* _DIRECTIONS_: Please return every line in the following data that includes the string "defs".
####
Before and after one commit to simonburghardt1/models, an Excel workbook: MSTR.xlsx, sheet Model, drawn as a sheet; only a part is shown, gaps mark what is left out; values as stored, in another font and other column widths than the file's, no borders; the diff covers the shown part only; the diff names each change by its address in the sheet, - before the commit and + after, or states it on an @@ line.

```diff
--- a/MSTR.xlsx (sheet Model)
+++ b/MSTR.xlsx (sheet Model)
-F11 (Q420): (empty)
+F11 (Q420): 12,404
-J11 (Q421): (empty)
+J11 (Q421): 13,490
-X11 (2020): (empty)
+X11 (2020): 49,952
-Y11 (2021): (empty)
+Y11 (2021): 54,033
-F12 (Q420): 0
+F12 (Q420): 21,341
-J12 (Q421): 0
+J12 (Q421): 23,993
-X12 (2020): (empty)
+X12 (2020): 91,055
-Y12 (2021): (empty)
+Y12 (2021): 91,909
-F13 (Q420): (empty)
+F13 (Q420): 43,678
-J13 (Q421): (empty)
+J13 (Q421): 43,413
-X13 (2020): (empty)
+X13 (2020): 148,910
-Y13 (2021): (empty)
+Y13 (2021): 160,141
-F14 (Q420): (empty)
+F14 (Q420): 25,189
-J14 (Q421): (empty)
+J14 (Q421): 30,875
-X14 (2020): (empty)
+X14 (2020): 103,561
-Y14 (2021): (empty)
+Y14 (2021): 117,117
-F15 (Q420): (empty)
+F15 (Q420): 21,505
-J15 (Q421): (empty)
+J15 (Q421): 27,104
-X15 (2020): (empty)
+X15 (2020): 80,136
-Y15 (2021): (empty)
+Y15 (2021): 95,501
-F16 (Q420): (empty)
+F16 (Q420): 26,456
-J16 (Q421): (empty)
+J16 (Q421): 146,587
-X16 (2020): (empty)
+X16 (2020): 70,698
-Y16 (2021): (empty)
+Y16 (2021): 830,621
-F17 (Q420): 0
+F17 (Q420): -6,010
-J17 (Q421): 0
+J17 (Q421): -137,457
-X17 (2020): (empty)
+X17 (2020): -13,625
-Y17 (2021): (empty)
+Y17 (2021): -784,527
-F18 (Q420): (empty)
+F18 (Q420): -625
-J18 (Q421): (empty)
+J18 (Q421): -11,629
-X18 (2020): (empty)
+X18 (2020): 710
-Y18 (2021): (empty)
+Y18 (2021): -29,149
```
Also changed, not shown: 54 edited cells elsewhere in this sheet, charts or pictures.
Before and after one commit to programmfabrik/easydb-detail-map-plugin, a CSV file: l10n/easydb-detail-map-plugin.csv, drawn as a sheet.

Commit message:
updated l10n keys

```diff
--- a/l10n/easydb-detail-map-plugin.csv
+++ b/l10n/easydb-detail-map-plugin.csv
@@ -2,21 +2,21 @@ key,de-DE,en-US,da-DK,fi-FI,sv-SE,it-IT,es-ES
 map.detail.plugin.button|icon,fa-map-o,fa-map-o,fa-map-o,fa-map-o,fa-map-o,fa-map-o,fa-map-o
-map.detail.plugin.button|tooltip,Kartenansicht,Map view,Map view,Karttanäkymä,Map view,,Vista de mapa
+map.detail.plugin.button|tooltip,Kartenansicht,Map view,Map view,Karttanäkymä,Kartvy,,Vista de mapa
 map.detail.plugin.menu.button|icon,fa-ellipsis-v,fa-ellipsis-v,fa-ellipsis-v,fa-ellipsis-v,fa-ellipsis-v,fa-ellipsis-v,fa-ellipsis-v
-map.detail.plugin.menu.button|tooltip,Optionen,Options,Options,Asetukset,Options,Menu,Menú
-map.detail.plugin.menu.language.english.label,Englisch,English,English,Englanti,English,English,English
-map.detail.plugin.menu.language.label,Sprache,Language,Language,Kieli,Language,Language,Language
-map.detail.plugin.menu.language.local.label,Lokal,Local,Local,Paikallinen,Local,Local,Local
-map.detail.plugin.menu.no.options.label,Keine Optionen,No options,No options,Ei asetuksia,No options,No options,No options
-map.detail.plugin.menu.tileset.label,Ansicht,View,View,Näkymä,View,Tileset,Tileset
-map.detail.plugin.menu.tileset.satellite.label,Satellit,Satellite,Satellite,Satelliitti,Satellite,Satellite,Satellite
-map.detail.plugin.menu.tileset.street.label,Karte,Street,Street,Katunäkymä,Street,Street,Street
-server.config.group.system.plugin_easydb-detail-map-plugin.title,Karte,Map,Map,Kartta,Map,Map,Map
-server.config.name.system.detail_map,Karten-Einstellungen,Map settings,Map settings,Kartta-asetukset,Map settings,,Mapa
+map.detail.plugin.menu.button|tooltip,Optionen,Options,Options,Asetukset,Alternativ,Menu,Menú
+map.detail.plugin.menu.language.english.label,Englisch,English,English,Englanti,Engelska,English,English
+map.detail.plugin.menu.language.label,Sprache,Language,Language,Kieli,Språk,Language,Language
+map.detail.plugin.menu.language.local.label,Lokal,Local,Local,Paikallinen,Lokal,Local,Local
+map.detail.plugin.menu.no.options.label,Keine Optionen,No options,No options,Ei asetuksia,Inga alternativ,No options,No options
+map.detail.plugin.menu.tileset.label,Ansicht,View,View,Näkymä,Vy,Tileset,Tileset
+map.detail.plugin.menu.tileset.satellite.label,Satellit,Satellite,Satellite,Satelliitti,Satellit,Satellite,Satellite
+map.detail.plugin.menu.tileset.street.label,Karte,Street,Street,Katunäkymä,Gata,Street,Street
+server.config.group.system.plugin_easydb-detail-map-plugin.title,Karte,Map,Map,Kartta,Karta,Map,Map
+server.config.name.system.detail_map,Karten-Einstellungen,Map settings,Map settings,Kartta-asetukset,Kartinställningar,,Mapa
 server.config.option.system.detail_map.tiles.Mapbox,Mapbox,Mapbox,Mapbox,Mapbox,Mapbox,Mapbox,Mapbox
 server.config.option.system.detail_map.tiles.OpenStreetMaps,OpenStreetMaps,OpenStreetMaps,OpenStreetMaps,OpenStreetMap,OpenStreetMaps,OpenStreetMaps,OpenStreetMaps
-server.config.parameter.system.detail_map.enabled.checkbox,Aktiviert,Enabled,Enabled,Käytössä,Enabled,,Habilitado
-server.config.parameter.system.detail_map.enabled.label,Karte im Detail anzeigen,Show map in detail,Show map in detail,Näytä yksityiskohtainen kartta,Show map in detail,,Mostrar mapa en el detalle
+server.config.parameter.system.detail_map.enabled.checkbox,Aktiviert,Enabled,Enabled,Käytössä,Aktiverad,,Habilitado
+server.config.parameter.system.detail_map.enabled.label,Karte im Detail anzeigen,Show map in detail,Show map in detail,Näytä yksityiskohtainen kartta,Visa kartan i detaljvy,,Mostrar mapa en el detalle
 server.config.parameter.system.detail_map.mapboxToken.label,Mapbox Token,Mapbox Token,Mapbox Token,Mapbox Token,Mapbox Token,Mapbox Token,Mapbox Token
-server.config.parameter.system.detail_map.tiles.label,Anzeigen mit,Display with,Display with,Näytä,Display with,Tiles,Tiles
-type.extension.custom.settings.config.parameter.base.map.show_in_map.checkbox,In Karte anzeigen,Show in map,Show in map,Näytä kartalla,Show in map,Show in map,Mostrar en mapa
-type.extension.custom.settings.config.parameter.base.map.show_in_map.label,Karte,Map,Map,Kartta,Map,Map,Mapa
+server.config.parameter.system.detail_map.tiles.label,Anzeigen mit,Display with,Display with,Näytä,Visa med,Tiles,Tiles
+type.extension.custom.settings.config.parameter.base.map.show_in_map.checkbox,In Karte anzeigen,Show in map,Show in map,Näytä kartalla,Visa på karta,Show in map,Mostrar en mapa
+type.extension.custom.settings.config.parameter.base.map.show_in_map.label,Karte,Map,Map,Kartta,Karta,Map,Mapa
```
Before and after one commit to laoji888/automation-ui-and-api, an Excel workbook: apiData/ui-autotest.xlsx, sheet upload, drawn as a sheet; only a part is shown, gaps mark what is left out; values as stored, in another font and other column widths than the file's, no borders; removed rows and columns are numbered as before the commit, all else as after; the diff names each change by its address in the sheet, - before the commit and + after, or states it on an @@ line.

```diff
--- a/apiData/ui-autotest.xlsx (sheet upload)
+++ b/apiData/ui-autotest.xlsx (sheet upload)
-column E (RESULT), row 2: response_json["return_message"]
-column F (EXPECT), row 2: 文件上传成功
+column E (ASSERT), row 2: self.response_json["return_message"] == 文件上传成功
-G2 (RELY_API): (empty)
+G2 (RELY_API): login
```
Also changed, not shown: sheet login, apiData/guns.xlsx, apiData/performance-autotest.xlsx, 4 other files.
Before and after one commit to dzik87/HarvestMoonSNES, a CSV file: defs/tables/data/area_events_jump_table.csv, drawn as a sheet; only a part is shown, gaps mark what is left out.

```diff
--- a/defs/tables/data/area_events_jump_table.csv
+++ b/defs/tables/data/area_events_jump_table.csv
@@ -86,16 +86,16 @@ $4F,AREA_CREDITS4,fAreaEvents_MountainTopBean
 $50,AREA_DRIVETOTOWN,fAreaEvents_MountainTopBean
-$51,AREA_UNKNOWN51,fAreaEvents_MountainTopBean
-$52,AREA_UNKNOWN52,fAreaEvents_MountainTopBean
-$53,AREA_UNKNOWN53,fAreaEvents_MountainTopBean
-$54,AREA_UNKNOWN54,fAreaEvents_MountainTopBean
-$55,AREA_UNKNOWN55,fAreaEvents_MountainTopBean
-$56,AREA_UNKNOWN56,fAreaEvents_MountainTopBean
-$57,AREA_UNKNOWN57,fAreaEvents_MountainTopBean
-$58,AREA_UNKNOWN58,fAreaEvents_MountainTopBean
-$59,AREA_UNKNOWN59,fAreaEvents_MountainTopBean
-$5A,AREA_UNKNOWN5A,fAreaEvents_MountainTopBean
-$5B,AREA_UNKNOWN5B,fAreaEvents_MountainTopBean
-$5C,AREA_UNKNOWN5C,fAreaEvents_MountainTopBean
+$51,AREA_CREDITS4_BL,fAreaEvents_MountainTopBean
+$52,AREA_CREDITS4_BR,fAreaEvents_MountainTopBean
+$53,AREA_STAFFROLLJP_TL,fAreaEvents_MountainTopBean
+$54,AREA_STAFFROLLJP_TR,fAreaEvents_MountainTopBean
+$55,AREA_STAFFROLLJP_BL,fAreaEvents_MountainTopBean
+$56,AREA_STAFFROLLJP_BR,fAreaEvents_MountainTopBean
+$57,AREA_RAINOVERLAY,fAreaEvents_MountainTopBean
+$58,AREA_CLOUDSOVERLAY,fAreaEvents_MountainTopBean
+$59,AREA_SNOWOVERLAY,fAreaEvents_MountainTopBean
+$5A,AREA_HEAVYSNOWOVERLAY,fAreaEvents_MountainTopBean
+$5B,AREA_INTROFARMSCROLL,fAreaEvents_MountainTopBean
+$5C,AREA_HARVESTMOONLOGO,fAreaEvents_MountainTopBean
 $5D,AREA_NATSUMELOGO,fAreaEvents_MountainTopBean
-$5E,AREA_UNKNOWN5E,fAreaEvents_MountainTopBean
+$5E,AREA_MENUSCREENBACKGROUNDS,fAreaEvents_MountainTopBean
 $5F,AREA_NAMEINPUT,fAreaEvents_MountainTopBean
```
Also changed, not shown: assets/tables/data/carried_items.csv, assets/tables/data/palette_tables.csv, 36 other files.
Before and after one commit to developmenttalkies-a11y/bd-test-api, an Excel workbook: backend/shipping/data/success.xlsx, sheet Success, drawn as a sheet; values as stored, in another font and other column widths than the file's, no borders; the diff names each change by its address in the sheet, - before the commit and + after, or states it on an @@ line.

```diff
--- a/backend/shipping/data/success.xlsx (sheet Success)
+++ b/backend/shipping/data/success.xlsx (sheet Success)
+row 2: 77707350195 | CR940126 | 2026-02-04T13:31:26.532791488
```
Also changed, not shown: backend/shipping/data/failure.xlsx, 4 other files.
####
* _RESPONSE TO THE EXERCISE_:
Before and after one commit to dzik87/HarvestMoonSNES, a CSV file: defs/tables/data/area_events_jump_table.csv, drawn as a sheet; only a part is shown, gaps mark what is left out.
--- a/defs/tables/data/area_events_jump_table.csv
+++ b/defs/tables/data/area_events_jump_table.csv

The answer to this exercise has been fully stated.